The budget of the 1,500 largest companies in the country represents 63% and 37% of Mexican organizations, according to the Top 1500 study carried out annually by the research firm Select.
SMEs, meanwhile, contribute 52% to GDP and generate 72% of employment in the country, according to figures published in 2017.
However, according to a Zoho study, only 6% of the 4.8 million small and medium-sized companies use information technology, which represents a disadvantage in competitiveness since large companies are six times more productive, on average, thanks to advanced IT applications and automated systems.
Main centers of technology in Mexico
Technological Institute of Monterrey (ITESM)
National Institute of Astrophysics, Optics and Electronics (INAOE)
Anahuac University Mexico South
Tecnológico de Monterrey Campus Mexico City
Cinvestav – Center for Research and Advanced Studies of the IPN
Metropolitan Autonomous University (UAM)
National Polytechnic Institute (IPN)
Autonomous University of the State of Morelos ( UAEMor )
Monterrey Institute of Technology and Higher Studies (ITESM)

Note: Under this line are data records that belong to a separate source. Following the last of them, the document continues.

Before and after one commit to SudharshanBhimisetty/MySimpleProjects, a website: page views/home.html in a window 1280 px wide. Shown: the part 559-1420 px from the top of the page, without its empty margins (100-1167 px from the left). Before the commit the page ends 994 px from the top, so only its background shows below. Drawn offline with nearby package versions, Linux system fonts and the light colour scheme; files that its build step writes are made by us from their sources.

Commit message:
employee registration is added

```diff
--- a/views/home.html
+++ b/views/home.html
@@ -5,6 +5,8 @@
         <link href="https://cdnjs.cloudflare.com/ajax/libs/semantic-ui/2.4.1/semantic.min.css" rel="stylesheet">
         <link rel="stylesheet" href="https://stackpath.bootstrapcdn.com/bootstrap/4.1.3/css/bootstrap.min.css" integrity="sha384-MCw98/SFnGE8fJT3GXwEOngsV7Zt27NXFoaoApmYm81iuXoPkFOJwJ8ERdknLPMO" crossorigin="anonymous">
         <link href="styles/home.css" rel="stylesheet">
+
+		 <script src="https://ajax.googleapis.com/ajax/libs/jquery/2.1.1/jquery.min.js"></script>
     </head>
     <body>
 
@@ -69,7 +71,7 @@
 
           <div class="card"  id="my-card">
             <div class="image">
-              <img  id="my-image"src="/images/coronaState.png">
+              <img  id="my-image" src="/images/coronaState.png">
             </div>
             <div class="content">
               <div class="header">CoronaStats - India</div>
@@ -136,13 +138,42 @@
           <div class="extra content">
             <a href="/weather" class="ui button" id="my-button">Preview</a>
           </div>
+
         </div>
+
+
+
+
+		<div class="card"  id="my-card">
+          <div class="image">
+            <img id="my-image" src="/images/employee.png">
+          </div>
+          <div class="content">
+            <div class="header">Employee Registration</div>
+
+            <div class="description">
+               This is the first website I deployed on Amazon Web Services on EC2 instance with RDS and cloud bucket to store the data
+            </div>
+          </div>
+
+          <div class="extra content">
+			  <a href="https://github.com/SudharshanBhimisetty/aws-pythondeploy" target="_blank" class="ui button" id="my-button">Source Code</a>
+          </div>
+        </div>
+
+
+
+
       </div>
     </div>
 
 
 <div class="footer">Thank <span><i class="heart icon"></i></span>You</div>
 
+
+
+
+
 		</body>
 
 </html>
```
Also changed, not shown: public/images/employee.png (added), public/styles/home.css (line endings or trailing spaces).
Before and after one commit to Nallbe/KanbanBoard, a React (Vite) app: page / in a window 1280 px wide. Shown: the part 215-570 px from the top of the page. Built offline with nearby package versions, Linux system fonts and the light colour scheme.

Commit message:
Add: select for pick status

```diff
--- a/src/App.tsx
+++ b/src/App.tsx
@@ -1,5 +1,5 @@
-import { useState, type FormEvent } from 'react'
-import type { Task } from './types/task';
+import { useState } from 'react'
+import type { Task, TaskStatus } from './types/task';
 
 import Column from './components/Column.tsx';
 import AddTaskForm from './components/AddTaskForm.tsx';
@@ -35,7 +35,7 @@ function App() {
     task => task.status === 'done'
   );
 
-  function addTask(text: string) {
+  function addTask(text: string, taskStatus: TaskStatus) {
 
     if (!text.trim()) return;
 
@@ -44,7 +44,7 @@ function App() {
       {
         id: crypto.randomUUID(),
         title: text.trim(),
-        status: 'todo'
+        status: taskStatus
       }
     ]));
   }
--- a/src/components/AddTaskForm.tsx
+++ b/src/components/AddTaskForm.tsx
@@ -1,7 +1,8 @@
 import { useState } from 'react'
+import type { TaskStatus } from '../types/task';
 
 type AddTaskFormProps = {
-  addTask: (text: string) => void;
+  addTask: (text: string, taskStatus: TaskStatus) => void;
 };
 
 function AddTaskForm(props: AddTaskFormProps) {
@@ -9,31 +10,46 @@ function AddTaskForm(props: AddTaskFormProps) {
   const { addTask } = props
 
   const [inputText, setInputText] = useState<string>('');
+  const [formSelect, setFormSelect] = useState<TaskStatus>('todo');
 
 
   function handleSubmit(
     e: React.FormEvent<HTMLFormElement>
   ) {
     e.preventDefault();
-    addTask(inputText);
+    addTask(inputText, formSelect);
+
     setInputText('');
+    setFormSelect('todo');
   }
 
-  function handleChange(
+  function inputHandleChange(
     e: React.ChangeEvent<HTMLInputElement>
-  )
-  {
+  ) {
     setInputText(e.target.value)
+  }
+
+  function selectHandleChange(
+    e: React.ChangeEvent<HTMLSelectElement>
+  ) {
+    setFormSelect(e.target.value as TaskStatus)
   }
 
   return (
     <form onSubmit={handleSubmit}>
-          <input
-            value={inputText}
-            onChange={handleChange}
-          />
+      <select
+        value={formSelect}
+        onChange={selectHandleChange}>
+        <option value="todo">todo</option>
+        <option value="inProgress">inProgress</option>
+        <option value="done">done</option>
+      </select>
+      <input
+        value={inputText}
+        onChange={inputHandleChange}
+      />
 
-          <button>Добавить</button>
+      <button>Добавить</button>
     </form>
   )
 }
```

Primary technological industries in the country
The primary technological industries in Mexico include Information and Communication Technologies (ICT), Electronic Equipment Manufacturing, Automotive, Biotechnology, Telecommunications, Aerospace Industry, Smart Factory, Agriculture 4.0, Robotics and Automation, Software Development, and Biopharmaceuticals. These industries use innovative technology in Mexico to improve the products and services offered to businesses and consumers in the global marketplace.
IT market growth
According to Select estimates, the IT sector could slow down in 2023 due to macroeconomic factors.
In 2022, annual growth was 6.2%, while for the current year, it is estimated that it will only reach 5.8%, three times greater than Mexico’s GDP (projected at 1.5% by the World Bank).
In terms of value, it would be around $24 billion, of which public cloud services would represent 27%, followed by IT services (7.5%), hardware with 3.1%, connectivity services (3%), and software with 1.7 %.
Public spending on technology
Public spending on technology in Mexico has experienced a contraction during the six-year term of President Andrés Manuel López Obrador due to budgetary considerations. As a result, the government has spent 12.9 billion pesos of the 32.3 billion pesos programmed for this year. It should be noted that government spending on IT represents 15% of the total market.
Digitization and Internet Access
The 2021 edition of the Network Readiness Index places Mexico in 59th place among the countries with the greatest digitization out of the 130 countries evaluated. Among those with an upper-middle income, Mexico ranks 11th and eighth in the Americas.
For its part, the Statista research department estimated that approximately 98.6 million people in Mexico had access to the Internet, representing an increase of around 16 million compared to registered users in 2021.
It is forecast that by 2026, around 118.2 million Mexicans will have access to the network. Most of them surf the web of networks through a smartphone.
However, progress toward digital inclusion could be faster. According to the OECD, the Government of Mexico must continue integrating digital tools and approaches that allow the state to become more agile, open, and responsive.
Among the main findings of the study The 2018 Digital Government Scan of Mexico, related to sustainability and continuity challenges, include digital inclusion, a single portal for all public administration procedures, political leadership and support in terms of the digital transformation strategy, and a coherent policy in implementation, based on a reference framework that facilitates collaboration, coordination, and support for effective implementation throughout the different areas and levels of government.